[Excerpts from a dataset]

****************

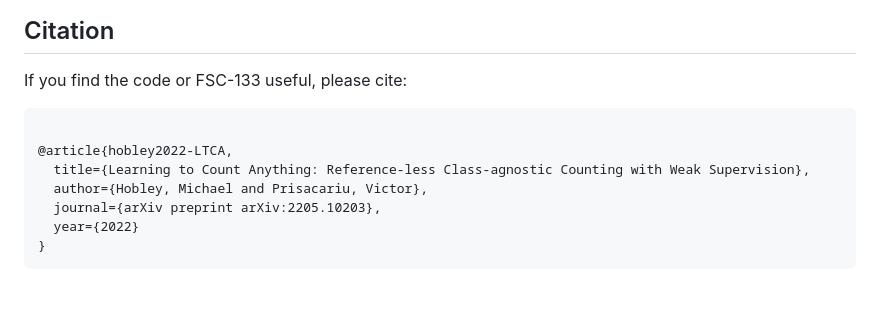
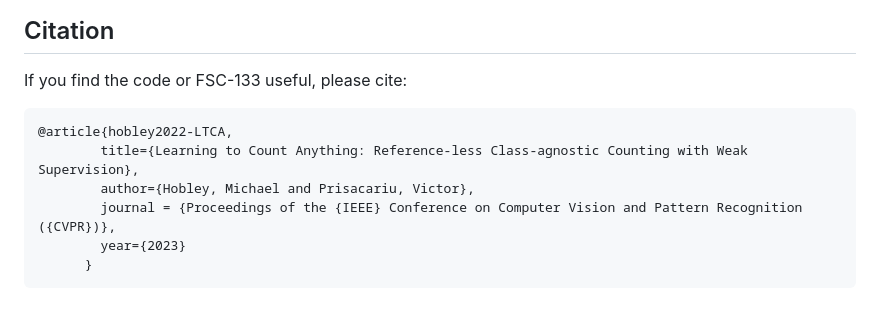
Before and after one commit to ActiveVisionLab/LearningToCountAnything, a Markdown page: README.md, the part around the change. GitHub-like rendering.

````diff
--- a/README.md
+++ b/README.md
@@ -130,11 +130,10 @@ python main.py --config example_localisation_vis --val
 
 If you find the code or FSC-133 useful, please cite:
 ```
-
 @article{hobley2022-LTCA,
-  title={Learning to Count Anything: Reference-less Class-agnostic Counting with Weak Supervision},
-  author={Hobley, Michael and Prisacariu, Victor},
-  journal={arXiv preprint arXiv:2205.10203},
-  year={2022}
-}
+        title={Learning to Count Anything: Reference-less Class-agnostic Counting with Weak Supervision},
+        author={Hobley, Michael and Prisacariu, Victor},
+        journal = {Proceedings of the {IEEE} Conference on Computer Vision and Pattern Recognition ({CVPR})},
+        year={2023}
+      }
 ```
````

****************

*EXERCISE AIM:*
Omitting all pictures, reproduce the records above in their entirety.

*FINAL ANSWER:*
Before and after one commit to ActiveVisionLab/LearningToCountAnything, a Markdown page: README.md, the part around the change. GitHub-like rendering.

````diff
--- a/README.md
+++ b/README.md
@@ -130,11 +130,10 @@ python main.py --config example_localisation_vis --val
 
 If you find the code or FSC-133 useful, please cite:
 ```
-
 @article{hobley2022-LTCA,
-  title={Learning to Count Anything: Reference-less Class-agnostic Counting with Weak Supervision},
-  author={Hobley, Michael and Prisacariu, Victor},
-  journal={arXiv preprint arXiv:2205.10203},
-  year={2022}
-}
+        title={Learning to Count Anything: Reference-less Class-agnostic Counting with Weak Supervision},
+        author={Hobley, Michael and Prisacariu, Victor},
+        journal = {Proceedings of the {IEEE} Conference on Computer Vision and Pattern Recognition ({CVPR})},
+        year={2023}
+      }
 ```
````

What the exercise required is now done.